The cool part is that Singapore seems to have it all sorted. “I got a dispensation for the eating,” whispered the Chinese Catholic to me at the party, “plus, the salmon is vegetarian.”
So that part was confusing, but in a way that I could at least understand.* The calendar stuff, not the business about vegetarian salmon- that’s just bizarre. I did have great fun throwing the “fish” around, though, in the traditional celebratory way. I am loving the people I work with and how they include us in all the diverse food and parties. Big kudos to the world for coming up with so many reasons and ways to have fun with each other.
On an “other side of humanity” note, however, today I headed with my partner school to a memorial dedicated to civilians who died in World War II. There is some dark, dark history I’m currently too upset about to get into here, but what it boils down to is that in the 1950s and ‘60s, when Singapore was planning and building what was to be a newly sovereign nation, they kept finding masses of human remains at construction sites.

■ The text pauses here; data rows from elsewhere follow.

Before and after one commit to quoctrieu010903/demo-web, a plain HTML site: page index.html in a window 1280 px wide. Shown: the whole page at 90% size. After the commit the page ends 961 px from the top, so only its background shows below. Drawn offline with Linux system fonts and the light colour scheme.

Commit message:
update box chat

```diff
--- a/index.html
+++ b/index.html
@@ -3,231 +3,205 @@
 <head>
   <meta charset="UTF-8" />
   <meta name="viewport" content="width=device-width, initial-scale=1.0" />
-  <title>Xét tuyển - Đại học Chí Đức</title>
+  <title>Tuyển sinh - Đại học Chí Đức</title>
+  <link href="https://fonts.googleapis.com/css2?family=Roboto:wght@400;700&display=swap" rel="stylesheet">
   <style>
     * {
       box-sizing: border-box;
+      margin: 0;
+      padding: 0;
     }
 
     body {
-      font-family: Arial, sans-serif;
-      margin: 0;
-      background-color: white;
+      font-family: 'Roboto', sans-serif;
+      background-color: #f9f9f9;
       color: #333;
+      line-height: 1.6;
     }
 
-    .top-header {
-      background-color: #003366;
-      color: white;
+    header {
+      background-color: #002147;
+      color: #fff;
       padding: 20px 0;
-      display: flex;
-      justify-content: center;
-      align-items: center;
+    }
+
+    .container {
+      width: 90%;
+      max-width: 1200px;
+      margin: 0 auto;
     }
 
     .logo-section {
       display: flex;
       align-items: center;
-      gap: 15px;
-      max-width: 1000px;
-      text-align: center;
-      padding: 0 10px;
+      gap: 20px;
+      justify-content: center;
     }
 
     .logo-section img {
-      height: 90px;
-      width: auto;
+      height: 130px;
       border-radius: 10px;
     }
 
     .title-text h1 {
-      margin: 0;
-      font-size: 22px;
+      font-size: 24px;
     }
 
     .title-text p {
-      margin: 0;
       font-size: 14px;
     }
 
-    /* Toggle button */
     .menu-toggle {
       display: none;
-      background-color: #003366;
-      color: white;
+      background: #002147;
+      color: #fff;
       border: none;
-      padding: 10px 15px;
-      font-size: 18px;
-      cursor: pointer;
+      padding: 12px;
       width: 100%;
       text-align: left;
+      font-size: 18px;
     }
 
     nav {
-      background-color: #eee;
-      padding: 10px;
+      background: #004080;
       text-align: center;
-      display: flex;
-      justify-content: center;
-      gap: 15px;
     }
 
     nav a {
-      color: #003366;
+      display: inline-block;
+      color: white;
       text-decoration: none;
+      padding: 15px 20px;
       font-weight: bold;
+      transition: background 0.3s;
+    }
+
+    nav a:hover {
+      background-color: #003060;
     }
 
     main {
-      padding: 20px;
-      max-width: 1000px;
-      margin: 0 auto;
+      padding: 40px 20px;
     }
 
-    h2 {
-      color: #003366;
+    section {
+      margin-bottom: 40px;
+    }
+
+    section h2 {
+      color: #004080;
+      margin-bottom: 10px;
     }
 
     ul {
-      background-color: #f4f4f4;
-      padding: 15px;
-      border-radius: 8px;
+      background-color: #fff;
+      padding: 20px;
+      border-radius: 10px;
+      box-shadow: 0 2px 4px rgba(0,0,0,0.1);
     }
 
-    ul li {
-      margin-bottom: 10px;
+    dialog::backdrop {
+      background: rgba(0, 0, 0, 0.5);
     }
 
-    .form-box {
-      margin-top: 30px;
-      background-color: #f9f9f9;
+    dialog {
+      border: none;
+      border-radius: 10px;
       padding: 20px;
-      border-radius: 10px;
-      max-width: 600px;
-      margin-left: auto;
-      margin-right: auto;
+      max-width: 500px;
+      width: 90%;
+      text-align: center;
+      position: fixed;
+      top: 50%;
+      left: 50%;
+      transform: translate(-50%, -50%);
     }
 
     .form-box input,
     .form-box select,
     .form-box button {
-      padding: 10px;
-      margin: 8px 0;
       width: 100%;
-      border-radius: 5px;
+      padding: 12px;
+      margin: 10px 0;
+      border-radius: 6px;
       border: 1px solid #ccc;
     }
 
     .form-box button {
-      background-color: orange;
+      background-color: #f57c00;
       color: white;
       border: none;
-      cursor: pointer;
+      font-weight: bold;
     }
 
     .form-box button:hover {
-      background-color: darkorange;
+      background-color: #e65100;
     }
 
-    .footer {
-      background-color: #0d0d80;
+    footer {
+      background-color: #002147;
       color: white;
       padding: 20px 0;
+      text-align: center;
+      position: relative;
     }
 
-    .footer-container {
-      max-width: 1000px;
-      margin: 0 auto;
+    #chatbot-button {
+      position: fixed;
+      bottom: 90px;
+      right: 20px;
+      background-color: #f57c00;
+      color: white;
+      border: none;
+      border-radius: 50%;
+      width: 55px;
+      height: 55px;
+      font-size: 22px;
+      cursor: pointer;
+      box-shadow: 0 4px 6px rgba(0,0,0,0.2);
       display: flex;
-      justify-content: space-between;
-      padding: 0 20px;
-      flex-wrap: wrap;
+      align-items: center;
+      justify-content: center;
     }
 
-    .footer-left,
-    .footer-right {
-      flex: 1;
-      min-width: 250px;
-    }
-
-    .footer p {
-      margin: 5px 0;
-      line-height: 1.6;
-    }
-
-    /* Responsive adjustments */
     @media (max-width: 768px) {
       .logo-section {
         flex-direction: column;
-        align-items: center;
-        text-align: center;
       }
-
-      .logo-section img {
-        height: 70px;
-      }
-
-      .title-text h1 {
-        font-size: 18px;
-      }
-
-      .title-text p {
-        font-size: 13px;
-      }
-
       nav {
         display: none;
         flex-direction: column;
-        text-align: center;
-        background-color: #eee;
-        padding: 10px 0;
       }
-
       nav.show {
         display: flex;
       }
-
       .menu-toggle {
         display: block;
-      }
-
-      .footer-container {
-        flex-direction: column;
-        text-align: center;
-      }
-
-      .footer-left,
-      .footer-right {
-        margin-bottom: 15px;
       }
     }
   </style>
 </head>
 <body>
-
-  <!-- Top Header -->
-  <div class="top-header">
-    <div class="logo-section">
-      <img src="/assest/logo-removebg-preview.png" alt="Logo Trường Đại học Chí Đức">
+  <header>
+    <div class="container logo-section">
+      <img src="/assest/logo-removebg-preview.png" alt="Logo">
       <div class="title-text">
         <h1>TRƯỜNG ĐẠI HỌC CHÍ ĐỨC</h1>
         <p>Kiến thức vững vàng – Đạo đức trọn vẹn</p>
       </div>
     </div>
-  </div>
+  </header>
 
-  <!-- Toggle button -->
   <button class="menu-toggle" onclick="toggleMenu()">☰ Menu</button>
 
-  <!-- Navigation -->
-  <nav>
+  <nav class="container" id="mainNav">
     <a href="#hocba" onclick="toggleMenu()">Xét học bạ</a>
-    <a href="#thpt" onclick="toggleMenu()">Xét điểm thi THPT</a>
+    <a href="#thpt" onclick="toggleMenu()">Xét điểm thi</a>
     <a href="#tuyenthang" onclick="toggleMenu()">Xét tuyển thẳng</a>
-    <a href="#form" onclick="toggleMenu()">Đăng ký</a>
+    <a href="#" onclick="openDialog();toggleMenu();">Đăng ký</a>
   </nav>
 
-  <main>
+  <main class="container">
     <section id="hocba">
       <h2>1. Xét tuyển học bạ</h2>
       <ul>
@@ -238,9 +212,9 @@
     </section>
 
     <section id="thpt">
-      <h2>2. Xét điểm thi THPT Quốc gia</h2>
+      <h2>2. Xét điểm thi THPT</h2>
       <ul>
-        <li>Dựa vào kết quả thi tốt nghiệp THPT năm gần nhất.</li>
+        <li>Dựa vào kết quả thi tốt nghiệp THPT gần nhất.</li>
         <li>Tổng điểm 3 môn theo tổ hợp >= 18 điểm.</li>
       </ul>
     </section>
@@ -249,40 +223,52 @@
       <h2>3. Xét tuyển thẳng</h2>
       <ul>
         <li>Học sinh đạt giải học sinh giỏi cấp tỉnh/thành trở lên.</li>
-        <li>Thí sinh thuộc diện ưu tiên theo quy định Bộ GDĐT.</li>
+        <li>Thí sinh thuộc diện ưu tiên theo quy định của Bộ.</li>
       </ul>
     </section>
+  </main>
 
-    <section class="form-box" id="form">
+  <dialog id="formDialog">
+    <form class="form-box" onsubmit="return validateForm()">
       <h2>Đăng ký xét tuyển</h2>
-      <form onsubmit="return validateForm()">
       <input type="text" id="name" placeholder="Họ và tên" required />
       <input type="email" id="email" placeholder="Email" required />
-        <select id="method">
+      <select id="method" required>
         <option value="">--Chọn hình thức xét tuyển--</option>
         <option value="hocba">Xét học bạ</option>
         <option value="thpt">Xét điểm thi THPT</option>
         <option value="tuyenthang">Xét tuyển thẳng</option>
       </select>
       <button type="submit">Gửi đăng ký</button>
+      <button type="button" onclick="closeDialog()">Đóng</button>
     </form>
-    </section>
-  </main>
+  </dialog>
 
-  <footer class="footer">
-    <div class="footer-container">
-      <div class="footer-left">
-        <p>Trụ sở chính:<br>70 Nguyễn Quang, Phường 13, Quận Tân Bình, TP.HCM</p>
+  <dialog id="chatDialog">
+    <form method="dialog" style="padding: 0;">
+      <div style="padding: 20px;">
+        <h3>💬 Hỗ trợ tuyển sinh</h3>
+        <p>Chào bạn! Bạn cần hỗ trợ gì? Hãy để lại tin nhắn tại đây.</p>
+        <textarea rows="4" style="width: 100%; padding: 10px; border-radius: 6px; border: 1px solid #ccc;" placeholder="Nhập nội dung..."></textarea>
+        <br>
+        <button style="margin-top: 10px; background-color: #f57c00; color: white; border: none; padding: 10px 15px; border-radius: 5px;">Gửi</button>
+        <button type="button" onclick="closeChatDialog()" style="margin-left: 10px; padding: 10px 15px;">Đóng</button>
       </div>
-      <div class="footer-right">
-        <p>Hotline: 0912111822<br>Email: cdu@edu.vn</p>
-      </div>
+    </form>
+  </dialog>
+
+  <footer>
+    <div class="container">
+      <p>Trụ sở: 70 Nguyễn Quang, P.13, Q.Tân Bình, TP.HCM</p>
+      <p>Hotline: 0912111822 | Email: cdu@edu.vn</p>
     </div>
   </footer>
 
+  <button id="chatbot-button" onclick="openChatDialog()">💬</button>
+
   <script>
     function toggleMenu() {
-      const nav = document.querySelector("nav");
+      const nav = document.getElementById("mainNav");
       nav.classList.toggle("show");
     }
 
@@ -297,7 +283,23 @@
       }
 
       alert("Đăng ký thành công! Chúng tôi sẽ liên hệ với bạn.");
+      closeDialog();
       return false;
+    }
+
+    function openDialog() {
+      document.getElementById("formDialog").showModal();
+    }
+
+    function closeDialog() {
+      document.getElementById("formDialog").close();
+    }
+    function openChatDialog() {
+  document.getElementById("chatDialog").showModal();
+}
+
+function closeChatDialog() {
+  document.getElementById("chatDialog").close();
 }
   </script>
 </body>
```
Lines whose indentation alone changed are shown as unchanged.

There had been multiple slaughters of civilians- especially the ethnically Chinese in unnatural disasters like Sook Ching, or “purge through cleansing”- during the Japanese occupation. It was continually heart-rending to witnesses and survivors, and it was way, way too raw.
So the Singaporeans created a memorial. They collected all the bones and reburied them at one sight, opting against cremation because of the various religious beliefs of surviving family members. They commissioned this monument:
which has four towers progressively leaning toward each other until they are bonded at the top. This represents Singapore’s four “races”: Chinese, Malay, Indian, and other (mostly Eurasian) and how they must always support each other as one nation.
51 years later, they invited some school children, with whom I limped along in my flesh-eating bus station shoes, and -WHOA!- the first female and current President of Singapore, Halimah Yacob.
I took a picture of the motorcade because I was kind of impressed. And then, even though I was this far away for her speech,
I continued to be impressed, if more sweatily. I like how world leaders are still able to emphasize the necessity of cooperation and unity across differences. And I like that I can still be surprised by Singapore, since they included bagpipes in the post-keynote ceremony. Definitely did not see those coming.
I got a little closer for the photo ops, where I made eye contact and smiled in a way that I hope reassured her that World Peace: I’m For It.
I don’t know if the look worked, but my partner teacher has former students in impressive places, so we got a photo op ourselves! Since I’m not a selfie taker, I just did this:
and called it good. Somewhere there’s a professional picture of me and an actual President, though, which is pretty neat.
I hope I didn’t have salmon in my teeth.
*Not a “why the effing eff doesn’t Congress get their shit together like the entire rest of the world because children are dying???” kind of confusion. Or a “further, why are we not voting the calluses out???” kind of confusion. Because I’m really angry about those two things, but I’m keeping it down here because it doesn’t really fit the tone of everything else above.